Brief Description

Small prickly shrub or small tree with flaky bark and hairy new growth and bearing masses of oval pointed leaves and, usually pinkish red-centred flowers. Endemic to northern Northland. Leaves rigid, 10-15 mm long by 1-2 mm wide, prickly to grasp. Flowers to 20mm wide. Fruit a dry 8-7 mm wide capsule.

Flora Category

Vascular - Native

Structural Class

Dicotyledonous Trees & Shrubs

Synonyms

None

Distribution

Endemic. Confined to the upper Northland Peninsula where it is abundant from Te Paki to Ahipara, and thence along the eastern coastline to Whangaroa. South of these stations it is locally present in mainly coastal shrublands, dunefield but also in some inland gumland scrub habitats. Exact southern limits are not, as yet clear.

Habitat
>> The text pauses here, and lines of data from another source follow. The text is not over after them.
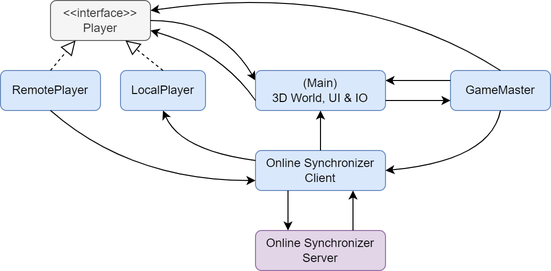
The draw.io diagram docs/process_architecture.png in joonashalinen/bloxu, before a commit. Source tidied: cells renumbered, new cells last; positions are measured from the earlier drawing's top-left corner, leaving out a move shared by most shapes.
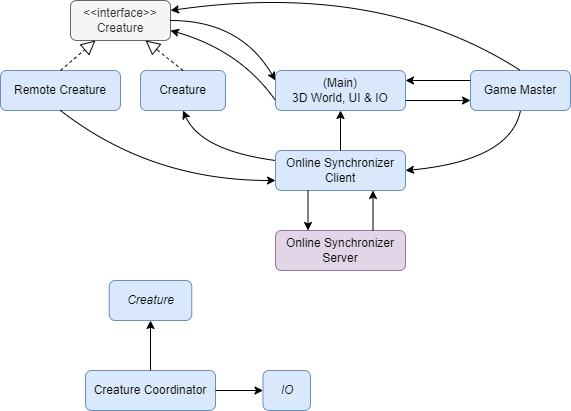
Later version of the same file.

The edit, as a diff of the source:
```diff
@@ -2,10 +2,10 @@
   <root>
     <mxCell id="0" />
     <mxCell id="1" parent="0" />
-    <mxCell id="2" value="&amp;lt;&amp;lt;interface&amp;gt;&amp;gt;&lt;br&gt;Player" style="rounded=1;whiteSpace=wrap;html=1;fillColor=#f5f5f5;strokeColor=#666666;fontColor=#333333;" parent="1" vertex="1">
+    <mxCell id="2" value="&amp;lt;&amp;lt;interface&amp;gt;&amp;gt;&lt;br&gt;Creature" style="rounded=1;whiteSpace=wrap;html=1;fillColor=#f5f5f5;strokeColor=#666666;fontColor=#333333;" parent="1" vertex="1">
       <mxGeometry x="50" y="20" width="100" height="40" as="geometry" />
     </mxCell>
-    <mxCell id="3" value="GameMaster" style="rounded=1;whiteSpace=wrap;html=1;fillColor=#dae8fc;strokeColor=#6c8ebf;" parent="1" vertex="1">
+    <mxCell id="3" value="Game Master" style="rounded=1;whiteSpace=wrap;html=1;fillColor=#dae8fc;strokeColor=#6c8ebf;" parent="1" vertex="1">
       <mxGeometry x="450" y="90" width="100" height="40" as="geometry" />
     </mxCell>
     <mxCell id="4" style="endArrow=classic;html=1;curved=1;exitX=1;exitY=0.5;exitDx=0;exitDy=0;entryX=0;entryY=0.25;entryDx=0;entryDy=0;" parent="1" edge="1" source="2" target="7">
@@ -31,14 +31,14 @@
     <mxCell id="8" value="Online Synchronizer Client" style="rounded=1;whiteSpace=wrap;html=1;fillColor=#dae8fc;strokeColor=#6c8ebf;" parent="1" vertex="1">
       <mxGeometry x="255" y="170" width="130" height="40" as="geometry" />
     </mxCell>
-    <mxCell id="9" value="LocalPlayer" style="rounded=1;whiteSpace=wrap;html=1;fillColor=#dae8fc;strokeColor=#6c8ebf;" parent="1" vertex="1">
+    <mxCell id="9" value="Creature" style="rounded=1;whiteSpace=wrap;html=1;fillColor=#dae8fc;strokeColor=#6c8ebf;" parent="1" vertex="1">
       <mxGeometry x="120" y="90" width="85" height="40" as="geometry" />
     </mxCell>
     <mxCell id="10" style="endArrow=classic;html=1;rounded=0;entryX=0.5;entryY=1;entryDx=0;entryDy=0;exitX=0.5;exitY=0;exitDx=0;exitDy=0;" parent="1" edge="1" source="8" target="7">
       <mxGeometry relative="1" as="geometry" />
     </mxCell>
-    <mxCell id="11" value="RemotePlayer" style="rounded=1;whiteSpace=wrap;html=1;fillColor=#dae8fc;strokeColor=#6c8ebf;" parent="1" vertex="1">
-      <mxGeometry y="90" width="100" height="40" as="geometry" />
+    <mxCell id="11" value="Remote Creature" style="rounded=1;whiteSpace=wrap;html=1;fillColor=#dae8fc;strokeColor=#6c8ebf;" parent="1" vertex="1">
+      <mxGeometry x="-20" y="90" width="120" height="40" as="geometry" />
     </mxCell>
     <mxCell id="12" style="endArrow=block;dashed=1;endFill=0;endSize=12;html=1;rounded=0;exitX=0.5;exitY=0;exitDx=0;exitDy=0;entryX=0.25;entryY=1;entryDx=0;entryDy=0;" parent="1" edge="1" source="11" target="2">
       <mxGeometry relative="1" as="geometry" />
@@ -86,5 +86,20 @@
         </Array>
       </mxGeometry>
     </mxCell>
+    <mxCell id="22" value="Creature Coordinator" style="rounded=1;whiteSpace=wrap;html=1;fillColor=#dae8fc;strokeColor=#6c8ebf;" parent="1" vertex="1">
+      <mxGeometry x="65" y="390" width="130" height="40" as="geometry" />
+    </mxCell>
+    <mxCell id="23" value="&lt;i&gt;IO&lt;/i&gt;" style="rounded=1;whiteSpace=wrap;html=1;fillColor=#dae8fc;strokeColor=#6c8ebf;" parent="1" vertex="1">
+      <mxGeometry x="242.5" y="390" width="47.5" height="40" as="geometry" />
+    </mxCell>
+    <mxCell id="24" value="&lt;i&gt;Creature&lt;/i&gt;" style="rounded=1;whiteSpace=wrap;html=1;fillColor=#dae8fc;strokeColor=#6c8ebf;" parent="1" vertex="1">
+      <mxGeometry x="88.8" y="300" width="82.5" height="40" as="geometry" />
+    </mxCell>
+    <mxCell id="25" style="endArrow=classic;html=1;entryX=0.5;entryY=1;entryDx=0;entryDy=0;curved=1;exitX=0.5;exitY=0;exitDx=0;exitDy=0;" parent="1" edge="1" source="22" target="24">
+      <mxGeometry relative="1" as="geometry" />
+    </mxCell>
+    <mxCell id="26" style="endArrow=classic;html=1;entryX=0;entryY=0.5;entryDx=0;entryDy=0;curved=1;exitX=1;exitY=0.5;exitDx=0;exitDy=0;" parent="1" edge="1" source="22" target="23">
+      <mxGeometry relative="1" as="geometry" />
+    </mxCell>
   </root>
 </mxGraphModel>
```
Abundant in coastal situations, especiallty dunefield, associated shrublands, gumland and on the margins of peat bogs.

Features

Shrub or small tree up to 5 m in height. Bark grey, peeling in long flakes, which become curled, and papery with age. Wood red. Branches numerous, arising from base, often suckering when covered in sand, and/or sprouting adventitious roots. Young branches, young leaves and flower buds clad in long silky, grey hairs. Leaves leathery (almost woody), very dark green, becoming subglabrous, narrowly lanceolate 10-15 x 1-2 mm, apex drawn out into a long stiff, sharp point, midrib not especially obvious, leaf margin finely crenate. Flowers solitary in leaf axils, up to 20 mm diam. Receptacle red or pink. Petals usually flushed pink or wholly pink, occasionally white or dark red. Stamens numerous. Capsule, long persistent and woody, 87 mm. Seeds numerous, straw-like, compressed 2.0 x 0.3 mm.

Similar Taxa

Easily distinguished from all other New Zealand and Australian forms of L. scoparium by the erect shrub habit, silky hairy leaves and stems, dark pink or pink flushed flowers, and by the very large capsule which scarcely opens except after fire or the death of the plant.

Flowering

Throughout the year but with a peak in late winter early spring.

Flower Colours

Red / Pink,White

Fruiting

The capsules are long persistent so invariably mature plants possess at least some capsules.

Propagation Technique

Very easy from fresh seed. Seed must be sown fresh, even if left for a few weeks before sowing viability can drop, especially if seed is allowed to dry out. Difficult from cuttings.

Threats

Not seriously threatened, though some stands are at risk from clearance for farmland or through felling for firewood. However, the recent (2017) arrival of myrtle rust (Austropuccinia psidii) may pose a more serious threat to Leptospermum (see below).

Chromosome No.

2n = 22

Endemic Taxon

Yes

Endemic Genus

No

Endemic Family

No

Where To Buy

Occasionally cultivated. One cultivar known as 'Cheryl Lee' was popular in gardens, and commonly sold by garden centres for a while during the 1980s. Extreme pink-flowered forms from the Karikari Peninsula may be the basis for some of the cultivars now popular. Leptospermum scoparium 'Keatleyi' seems to be an early wild selection of this variety.

Myrtle Rust Threat

Myrtle rust (Austropuccinia psidii) was first detected in New Zealand in 2017. As there is as yet no known effective treatment for that rust. Overseas indications are that this rust is having a serious impact on Myrtaceae worldwide, including causing such severe declines in some that extinction of some species and genera seems inevitable. As such the New Zealand Threat Listing Panel elected to list all indigenous Myrtaceae using the 'Precautionary Principle' as 'Threatened' (de Lange et al. 2018). Hopefully this assessment will be proved wrong. As of 2018 there have been very few occurrences of myrtle rust on Leptospermum. However, the rust is still in its early establishment phase. Australian experience suggests it may take 10 or more years to truly establish which New Zealand Myrtaceae will be most affected.

Fact Sheet Citation

de Lange, P.J. (Year at time of Access): Leptospermum var. incanum Fact Sheet (content continuously updated). New Zealand Plant Conservation Network. http://www.nzpcn.org.nz/flora_details.aspx?ID=2186 (Date website was queried)

Attribution

Fact Sheet prepared for NZPCN by P.J. de Lange 1 February 2004. Description by P.J. de Lange.

This page last updated on 22 Dec 2018